**Assignment**. Once you have checked each line below, report only the number of lines that contain the word "data".

Provided material Block Start

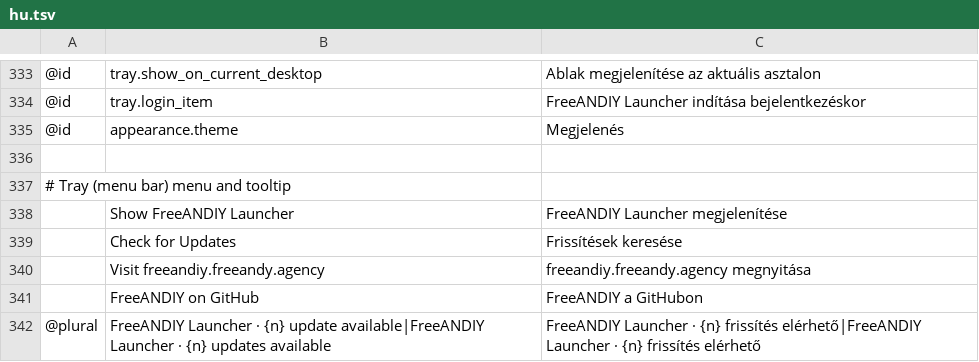
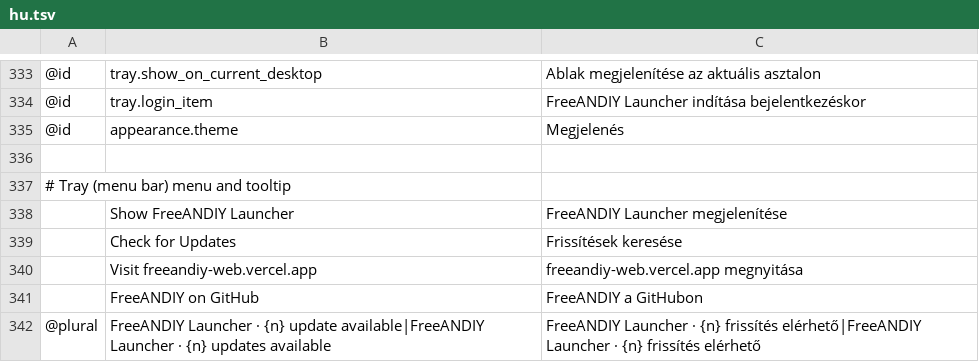
Before and after one commit to FreeAndy21/freeandiy-launcher, a TSV file: crates/ui-egui/src/i18n/hu.tsv, drawn as a sheet; only a part is shown, gaps mark what is left out; removed rows and columns are numbered as before the commit, all else as after; the diff names each change by its address in the sheet, - before the commit and + after, or states it on an @@ line.

```diff
--- a/crates/ui-egui/src/i18n/hu.tsv
+++ b/crates/ui-egui/src/i18n/hu.tsv
-row 340:  | Visit freeandiy.freeandy.agency | freeandiy.freeandy.agency megnyitása
+row 340:  | Visit freeandiy-web.vercel.app | freeandiy-web.vercel.app megnyitása
```
Also changed, not shown: crates/ui-egui/src/i18n/cs.tsv, crates/ui-egui/src/i18n/de.tsv, 19 other files.
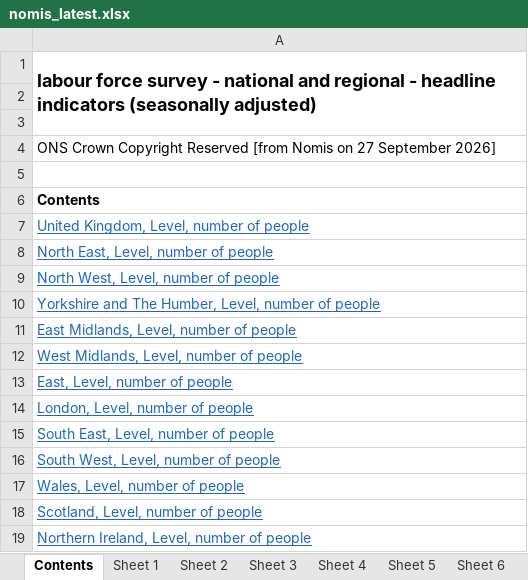
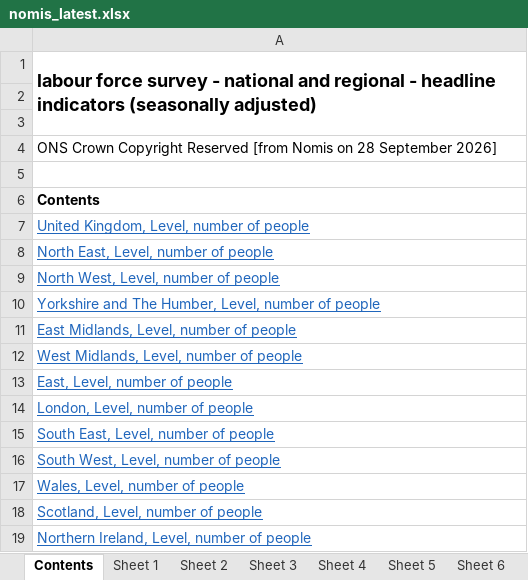
Before and after one commit to SGM-Econ/Regional-Labour-Market, an Excel workbook: data/nomis_latest.xlsx, sheet Contents, drawn as a sheet; values as stored, in another font and other column widths than the file's, no borders; the diff names each change by its address in the sheet, - before the commit and + after, or states it on an @@ line.

```diff
--- a/data/nomis_latest.xlsx (sheet Contents)
+++ b/data/nomis_latest.xlsx (sheet Contents)
-A4: …Nomis on 27 September 2026]
+A4: …Nomis on 28 September 2026]
```
Also changed, not shown: sheet Sheet 13, sheet Sheet 11, sheet Sheet 2, sheet Sheet 10, sheet Sheet 5, sheet Sheet 12, 7 more sheets.
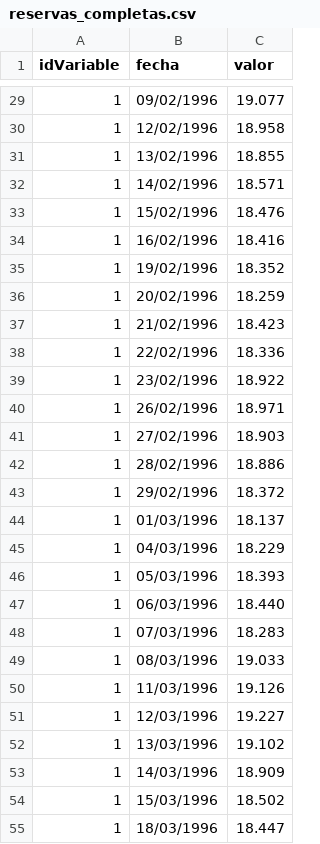
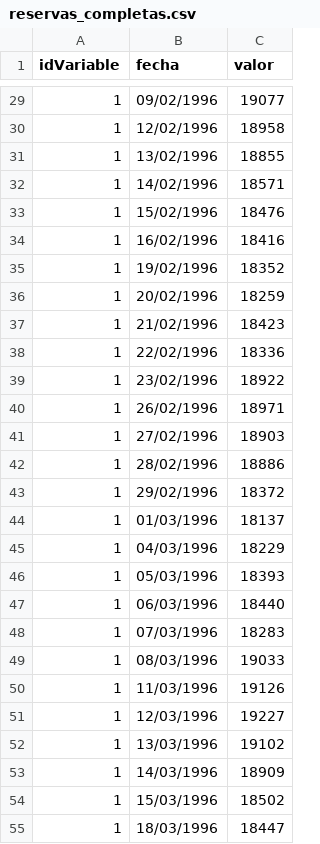
Before and after one commit to LautaroVergaraAmodeo97/Banco_Central_Streamlit, a CSV file: data/reservas_completas.csv, drawn as a sheet; only a part is shown, gaps mark what is left out; the diff covers the shown part only.

```diff
--- a/data/reservas_completas.csv
+++ b/data/reservas_completas.csv
@@ -29,27 +29,27 @@ idVariable,fecha,valor
-1,09/02/1996,19.077
-1,12/02/1996,18.958
-1,13/02/1996,18.855
-1,14/02/1996,18.571
-1,15/02/1996,18.476
-1,16/02/1996,18.416
-1,19/02/1996,18.352
-1,20/02/1996,18.259
-1,21/02/1996,18.423
-1,22/02/1996,18.336
-1,23/02/1996,18.922
-1,26/02/1996,18.971
-1,27/02/1996,18.903
-1,28/02/1996,18.886
-1,29/02/1996,18.372
-1,01/03/1996,18.137
-1,04/03/1996,18.229
-1,05/03/1996,18.393
-1,06/03/1996,18.440
-1,07/03/1996,18.283
-1,08/03/1996,19.033
-1,11/03/1996,19.126
-1,12/03/1996,19.227
-1,13/03/1996,19.102
-1,14/03/1996,18.909
-1,15/03/1996,18.502
-1,18/03/1996,18.447
+1,09/02/1996,19077
+1,12/02/1996,18958
+1,13/02/1996,18855
+1,14/02/1996,18571
+1,15/02/1996,18476
+1,16/02/1996,18416
+1,19/02/1996,18352
+1,20/02/1996,18259
+1,21/02/1996,18423
+1,22/02/1996,18336
+1,23/02/1996,18922
+1,26/02/1996,18971
+1,27/02/1996,18903
+1,28/02/1996,18886
+1,29/02/1996,18372
+1,01/03/1996,18137
+1,04/03/1996,18229
+1,05/03/1996,18393
+1,06/03/1996,18440
+1,07/03/1996,18283
+1,08/03/1996,19033
+1,11/03/1996,19126
+1,12/03/1996,19227
+1,13/03/1996,19102
+1,14/03/1996,18909
+1,15/03/1996,18502
+1,18/03/1996,18447
```
Also changed, not shown: 84 edited cells elsewhere in this file.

Provided material Block End

**Reply**. 6